Watch the full interview here, courtesy of paidcontent.co.uk

Ed O'Brien

It’s not all that surprising to read that some folks are making a killing from building apps for the iPhone. As of January ’09, over 500 million apps have been downloaded, and seeing that Apple takes a 30% cut on all apps (same as their fee for sales of music on iTunes), developers are taking in 70% of the revenue of these 500 million downloads. What IS interesting to me is the marketing behind these apps, and in particular, the way that some developers are using the concept of free to generate interest in their product.

The New York Times ran an article last week on Ethan Nicholas, the guy who built iShoot, an app that has generated $800,000 in sales in five months.
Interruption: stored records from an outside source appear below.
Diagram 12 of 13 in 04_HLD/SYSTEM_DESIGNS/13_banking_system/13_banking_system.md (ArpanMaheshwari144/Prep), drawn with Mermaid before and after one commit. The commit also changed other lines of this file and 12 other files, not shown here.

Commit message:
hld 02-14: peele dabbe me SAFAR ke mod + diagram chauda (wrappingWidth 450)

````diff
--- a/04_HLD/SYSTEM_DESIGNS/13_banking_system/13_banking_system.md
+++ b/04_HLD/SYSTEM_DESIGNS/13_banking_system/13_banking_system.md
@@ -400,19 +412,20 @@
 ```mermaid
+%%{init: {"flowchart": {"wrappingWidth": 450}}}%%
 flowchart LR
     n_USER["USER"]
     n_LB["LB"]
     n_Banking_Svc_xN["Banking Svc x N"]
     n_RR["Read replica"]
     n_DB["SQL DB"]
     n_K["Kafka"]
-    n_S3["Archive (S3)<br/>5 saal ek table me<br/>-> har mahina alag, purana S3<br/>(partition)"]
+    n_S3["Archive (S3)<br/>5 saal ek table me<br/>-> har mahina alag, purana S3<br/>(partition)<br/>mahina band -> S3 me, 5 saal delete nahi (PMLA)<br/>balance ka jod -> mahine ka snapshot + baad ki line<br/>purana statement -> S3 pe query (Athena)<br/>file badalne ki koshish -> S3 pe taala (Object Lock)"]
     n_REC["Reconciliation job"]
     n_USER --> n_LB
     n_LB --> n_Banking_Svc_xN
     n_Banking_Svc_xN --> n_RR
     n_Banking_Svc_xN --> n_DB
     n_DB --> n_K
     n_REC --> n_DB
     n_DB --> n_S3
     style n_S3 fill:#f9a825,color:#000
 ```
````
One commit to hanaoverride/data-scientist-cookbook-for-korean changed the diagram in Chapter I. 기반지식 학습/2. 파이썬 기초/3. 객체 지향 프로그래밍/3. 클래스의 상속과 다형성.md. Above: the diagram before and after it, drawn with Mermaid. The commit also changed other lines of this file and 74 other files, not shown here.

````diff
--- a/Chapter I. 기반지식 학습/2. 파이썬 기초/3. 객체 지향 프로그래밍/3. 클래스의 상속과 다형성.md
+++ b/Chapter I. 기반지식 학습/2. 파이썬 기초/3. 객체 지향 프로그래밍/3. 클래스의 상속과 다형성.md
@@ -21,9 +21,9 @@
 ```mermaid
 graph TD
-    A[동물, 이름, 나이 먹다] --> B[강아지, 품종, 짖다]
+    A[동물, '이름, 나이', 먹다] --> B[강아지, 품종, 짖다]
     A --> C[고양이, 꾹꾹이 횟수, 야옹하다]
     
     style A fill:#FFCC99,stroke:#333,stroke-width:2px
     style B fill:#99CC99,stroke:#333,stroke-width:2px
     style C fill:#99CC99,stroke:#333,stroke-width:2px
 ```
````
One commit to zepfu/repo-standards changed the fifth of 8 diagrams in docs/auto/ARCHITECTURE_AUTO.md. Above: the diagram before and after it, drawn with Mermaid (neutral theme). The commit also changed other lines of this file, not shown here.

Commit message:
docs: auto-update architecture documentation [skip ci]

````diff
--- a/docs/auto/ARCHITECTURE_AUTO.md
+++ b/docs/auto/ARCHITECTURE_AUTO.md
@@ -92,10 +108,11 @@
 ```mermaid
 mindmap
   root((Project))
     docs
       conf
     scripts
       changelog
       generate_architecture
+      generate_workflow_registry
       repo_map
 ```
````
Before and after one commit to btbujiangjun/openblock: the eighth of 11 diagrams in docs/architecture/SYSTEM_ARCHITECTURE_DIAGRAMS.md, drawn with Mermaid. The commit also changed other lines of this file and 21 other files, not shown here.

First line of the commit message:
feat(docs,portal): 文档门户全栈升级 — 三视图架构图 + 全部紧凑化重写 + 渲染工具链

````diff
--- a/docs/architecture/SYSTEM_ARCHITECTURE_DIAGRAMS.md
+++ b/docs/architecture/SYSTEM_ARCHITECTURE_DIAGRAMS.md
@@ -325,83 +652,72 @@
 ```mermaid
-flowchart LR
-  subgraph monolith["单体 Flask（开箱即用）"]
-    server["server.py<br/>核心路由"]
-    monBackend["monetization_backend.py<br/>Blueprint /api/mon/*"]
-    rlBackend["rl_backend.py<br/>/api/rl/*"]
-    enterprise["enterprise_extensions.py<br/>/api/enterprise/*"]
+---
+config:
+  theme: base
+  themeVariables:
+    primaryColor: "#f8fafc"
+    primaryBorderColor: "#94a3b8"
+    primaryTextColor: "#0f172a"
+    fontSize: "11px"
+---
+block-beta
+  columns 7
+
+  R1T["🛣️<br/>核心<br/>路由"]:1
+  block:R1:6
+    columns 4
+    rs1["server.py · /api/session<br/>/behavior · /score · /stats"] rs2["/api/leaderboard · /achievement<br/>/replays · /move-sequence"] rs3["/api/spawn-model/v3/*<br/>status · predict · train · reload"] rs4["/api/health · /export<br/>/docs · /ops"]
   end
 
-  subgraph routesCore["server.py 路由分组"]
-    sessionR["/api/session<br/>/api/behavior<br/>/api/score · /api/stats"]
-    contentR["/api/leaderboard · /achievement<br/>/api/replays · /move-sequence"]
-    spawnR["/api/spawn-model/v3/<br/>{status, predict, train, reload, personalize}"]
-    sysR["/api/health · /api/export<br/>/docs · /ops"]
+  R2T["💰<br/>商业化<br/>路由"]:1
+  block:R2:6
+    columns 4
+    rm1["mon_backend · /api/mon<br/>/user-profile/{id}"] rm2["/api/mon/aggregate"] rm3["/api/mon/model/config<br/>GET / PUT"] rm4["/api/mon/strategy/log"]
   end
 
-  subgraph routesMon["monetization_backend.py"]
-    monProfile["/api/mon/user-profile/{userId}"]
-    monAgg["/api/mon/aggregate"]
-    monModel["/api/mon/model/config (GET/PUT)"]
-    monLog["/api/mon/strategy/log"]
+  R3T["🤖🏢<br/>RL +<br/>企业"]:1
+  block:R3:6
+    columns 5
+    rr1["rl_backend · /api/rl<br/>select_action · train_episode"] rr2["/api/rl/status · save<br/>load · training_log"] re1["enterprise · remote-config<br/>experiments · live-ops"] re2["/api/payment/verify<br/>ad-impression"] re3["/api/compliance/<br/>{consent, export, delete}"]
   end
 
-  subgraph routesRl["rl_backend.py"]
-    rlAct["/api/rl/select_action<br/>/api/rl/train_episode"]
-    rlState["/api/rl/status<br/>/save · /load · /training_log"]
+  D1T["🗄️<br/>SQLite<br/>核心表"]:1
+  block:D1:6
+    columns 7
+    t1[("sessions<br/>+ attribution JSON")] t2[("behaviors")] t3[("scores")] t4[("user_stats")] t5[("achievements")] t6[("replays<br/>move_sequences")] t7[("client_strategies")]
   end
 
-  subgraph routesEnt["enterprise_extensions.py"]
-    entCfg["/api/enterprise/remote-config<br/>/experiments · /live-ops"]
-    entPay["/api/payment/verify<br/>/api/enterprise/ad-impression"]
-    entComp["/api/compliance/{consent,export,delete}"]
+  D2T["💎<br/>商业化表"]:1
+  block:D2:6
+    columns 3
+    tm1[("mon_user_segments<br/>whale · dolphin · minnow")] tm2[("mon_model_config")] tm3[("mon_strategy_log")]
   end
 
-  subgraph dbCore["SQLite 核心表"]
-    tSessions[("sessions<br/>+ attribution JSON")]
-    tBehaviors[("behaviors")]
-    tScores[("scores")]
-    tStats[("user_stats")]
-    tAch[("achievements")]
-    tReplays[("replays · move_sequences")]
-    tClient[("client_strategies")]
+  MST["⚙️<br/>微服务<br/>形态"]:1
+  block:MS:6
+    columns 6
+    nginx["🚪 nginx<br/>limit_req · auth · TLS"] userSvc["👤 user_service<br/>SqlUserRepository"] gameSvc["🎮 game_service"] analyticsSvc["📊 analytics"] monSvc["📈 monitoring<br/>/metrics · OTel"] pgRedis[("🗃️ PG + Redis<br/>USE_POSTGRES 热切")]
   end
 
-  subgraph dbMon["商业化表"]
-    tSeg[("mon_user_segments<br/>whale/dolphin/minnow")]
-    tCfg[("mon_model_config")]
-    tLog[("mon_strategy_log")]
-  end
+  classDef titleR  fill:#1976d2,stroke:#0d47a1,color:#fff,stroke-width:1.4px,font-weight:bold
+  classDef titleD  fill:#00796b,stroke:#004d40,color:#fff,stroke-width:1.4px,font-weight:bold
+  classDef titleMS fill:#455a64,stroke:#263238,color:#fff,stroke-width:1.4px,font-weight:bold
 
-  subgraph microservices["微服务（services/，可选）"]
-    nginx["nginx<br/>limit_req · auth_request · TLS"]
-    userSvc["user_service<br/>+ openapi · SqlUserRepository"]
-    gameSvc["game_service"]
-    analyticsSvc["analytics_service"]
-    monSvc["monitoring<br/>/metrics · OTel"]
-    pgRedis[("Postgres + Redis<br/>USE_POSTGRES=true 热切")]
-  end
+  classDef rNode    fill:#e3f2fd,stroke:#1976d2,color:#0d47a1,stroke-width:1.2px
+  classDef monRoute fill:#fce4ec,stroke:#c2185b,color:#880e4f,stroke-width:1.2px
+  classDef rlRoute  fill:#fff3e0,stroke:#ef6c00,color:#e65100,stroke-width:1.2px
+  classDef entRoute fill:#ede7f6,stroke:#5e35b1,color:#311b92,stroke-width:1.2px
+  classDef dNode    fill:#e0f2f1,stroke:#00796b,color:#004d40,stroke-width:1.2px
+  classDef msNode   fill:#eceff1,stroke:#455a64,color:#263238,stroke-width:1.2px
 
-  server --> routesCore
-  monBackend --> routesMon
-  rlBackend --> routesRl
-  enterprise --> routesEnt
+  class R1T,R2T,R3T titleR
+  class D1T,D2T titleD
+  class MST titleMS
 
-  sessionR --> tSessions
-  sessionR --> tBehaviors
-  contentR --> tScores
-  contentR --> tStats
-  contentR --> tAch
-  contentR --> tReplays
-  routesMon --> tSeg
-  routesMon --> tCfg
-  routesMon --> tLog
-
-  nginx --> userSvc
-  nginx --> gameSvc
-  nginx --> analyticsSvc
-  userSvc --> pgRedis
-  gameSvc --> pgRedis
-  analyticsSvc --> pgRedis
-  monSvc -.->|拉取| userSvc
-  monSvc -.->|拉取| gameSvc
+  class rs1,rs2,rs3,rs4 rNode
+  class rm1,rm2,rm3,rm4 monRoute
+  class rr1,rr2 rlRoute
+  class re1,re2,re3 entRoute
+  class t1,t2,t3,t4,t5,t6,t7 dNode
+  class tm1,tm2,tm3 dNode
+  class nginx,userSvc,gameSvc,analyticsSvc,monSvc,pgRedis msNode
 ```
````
Take a look at how his sales progressed:

After the project was finished, Mr. Nicholas sent it to Apple for approval, quickly granted, and iShoot was released into the online Apple store on Oct. 19.

When he checked his account with Apple to see how many copies the game had sold, Mr. Nicholas’s jaw dropped: On its first day, iShoot sold enough copies at $4.99 each to net him $1,000. He and Nicole were practically “dancing in the street,” he said.

The second day, his portion of the day’s sales was about $2,000.

On the third day, the figure slid down to $50, where it hovered for the next several weeks. “That’s nothing to sneeze at, but I wondered if we could do better,” Mr. Nicholas said.

In January, he released a free version of the game with fewer features, hoping to spark sales of the paid version. It worked: iShoot Lite has been downloaded more than 2 million times, and many people have upgraded to the paid version, which now costs $2.99. On its peak day — Jan. 11 — iShoot sold nearly 17,000 copies, which meant a $35,000 day’s take for Mr. Nicholas.”

Obviously, this is an extreme example of what can happen financially for app developers, but I do think that some comparisons can be made to musicians looking to generate interest in their music online. My friend John Snyder, who runs Artists House Music, once told me “the curse of the developing artist is anonymity, not piracy.” I do believe that some form of “free” makes sense for most artists; be it a download card distributed at live shows, select music available for free on your site (perhaps in exchange for an email address), live shows for download, etc.

Traditional one-size-fits-all physical retailers are failing – Virgin, Transworld, and Borders have all either closed up shop in the US, drastically cut back on music floor space, or are taking massive financial hits. I think a large part of the future of sales in the music business is online direct to fan relationships (with supporting offline components), where artists cultivate more extensive relationships with their fans, and in the process more effectively monetize traditional and non-traditional sales options. I think some part of “free” works to engage your existing fanbase, as well as turn casual fans into hard-core supporters.

Andrew Dubber has some good thoughts on the topic of free as well. Take a look at his post on “Why Give Away Music For Free.”